That is why the distinctive culture and strengths of a charity are a really important factor, along with its theory of change and its analysis of external opportunities and barriers, in deciding the right balance of insider and outsider strategies.
Of course, in a world of strong passions for a cause, such conflicting analyses can get personal, as Nicholas Hinton discovered. So the insiders may consider the campaigning types, who are reflecting the anger of a cause losing out in the current system, to be “shouty” rather than serious interlocutors, over-emotional rather than rational, posturing for a constituency rather than trying to effect real change, and indulging in “pure” rhetoric in preference to the arduous compromises necessary in the real world. They may deplore the “naivete” of those who cannot see beyond the requirements of their particular cause to put themselves in the shoes of decision-makers.
Those reactions can be reinforced by patriarchy if the people cast as “shouty”, “emotive” or “naïve” are women. For the nose-tapping, adrenalin-pumping world of the effective insider track influencing power has mainly been, traditionally, a man’s world – and although this is thankfully changing, the change is incomplete.
On the other hand, the outsiders may suspect the insiders of being flattered and seduced by the insider track, which they perceive as exclusive and un-transparent. They may see the insiders as colluding with an unfair power structure, compromising their principles, or choosing to tinker with unjust policies rather than challenge them.
They see the insiders’ relationships of trust with government as a drag on open democratic accountability within the sector and on the robust public expression of the demands of those they are serving. They may see the insiders as being gulled by clever civil servants into thinking they are being listened to when in fact they are being largely ignored.
To hope that voluntary organisations will stop having rows about the insider and outsider tracks is like hoping that families will stop having rows about how late teenagers should stay out on Saturday nights. But to stop things descending to the spitting stage, let’s remember:
1. If possible, it’s better to analyse and respect the key variables rather than get personal:
- What’s the theory of change and does it need adapting?
- How favourable or otherwise are external circumstances to the insider track?

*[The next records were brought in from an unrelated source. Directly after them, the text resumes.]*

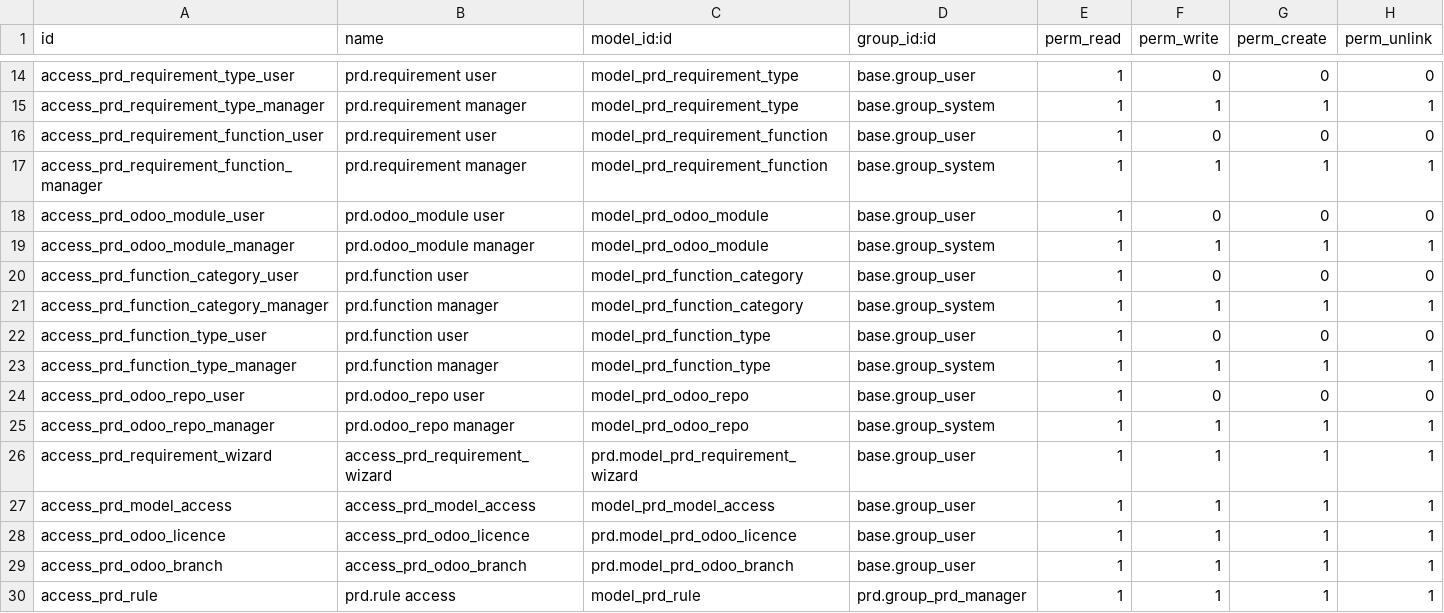
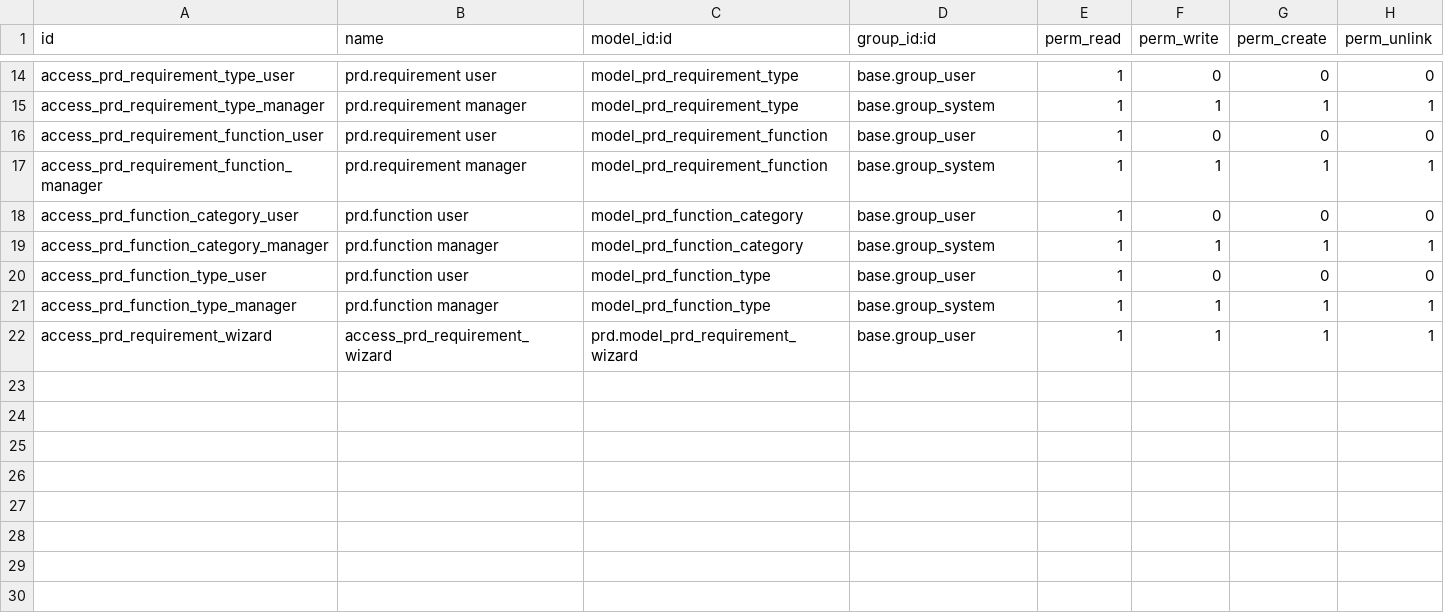
Before and after one commit to vertelab/odoo-prd, a CSV file: prd/security/ir.model.access.csv, drawn as a sheet; only a part is shown, gaps mark what is left out; the diff names each change by its address in the sheet, - before the commit and + after, or states it on an @@ line.

Commit message:
Extracted module generation logic into prd_module, simplified and cleaned up. t/7644

```diff
--- a/prd/security/ir.model.access.csv
+++ b/prd/security/ir.model.access.csv
-row 18: access_prd_odoo_module_user | prd.odoo_module user | model_prd_odoo_module | base.group_user | 1 | 0 | 0 | 0
-row 19: access_prd_odoo_module_manager | prd.odoo_module manager | model_prd_odoo_module | base.group_system | 1 | 1 | 1 | 1
-row 24: access_prd_odoo_repo_user | prd.odoo_repo user | model_prd_odoo_repo | base.group_user | 1 | 0 | 0 | 0
-row 25: access_prd_odoo_repo_manager | prd.odoo_repo manager | model_prd_odoo_repo | base.group_system | 1 | 1 | 1 | 1
-row 27: access_prd_model_access | access_prd_model_access | model_prd_model_access | base.group_user | 1 | 1 | 1 | 1
-row 28: access_prd_odoo_licence | access_prd_odoo_licence | prd.model_prd_odoo_licence | base.group_user | 1 | 1 | 1 | 1
-row 29: access_prd_odoo_branch | access_prd_odoo_branch | prd.model_prd_odoo_branch | base.group_user | 1 | 1 | 1 | 1
-row 30: access_prd_rule | prd.rule access | model_prd_rule | prd.group_prd_manager | 1 | 1 | 1 | 1
```
Also changed, not shown: prd_module/security/ir.model.access.csv, 48 other files.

- What are the distinctive role, culture and skills of my charity
2. It’s an eco-system. In the end, insiders and outsiders need each other. One without the other is often less effective than both working in concert.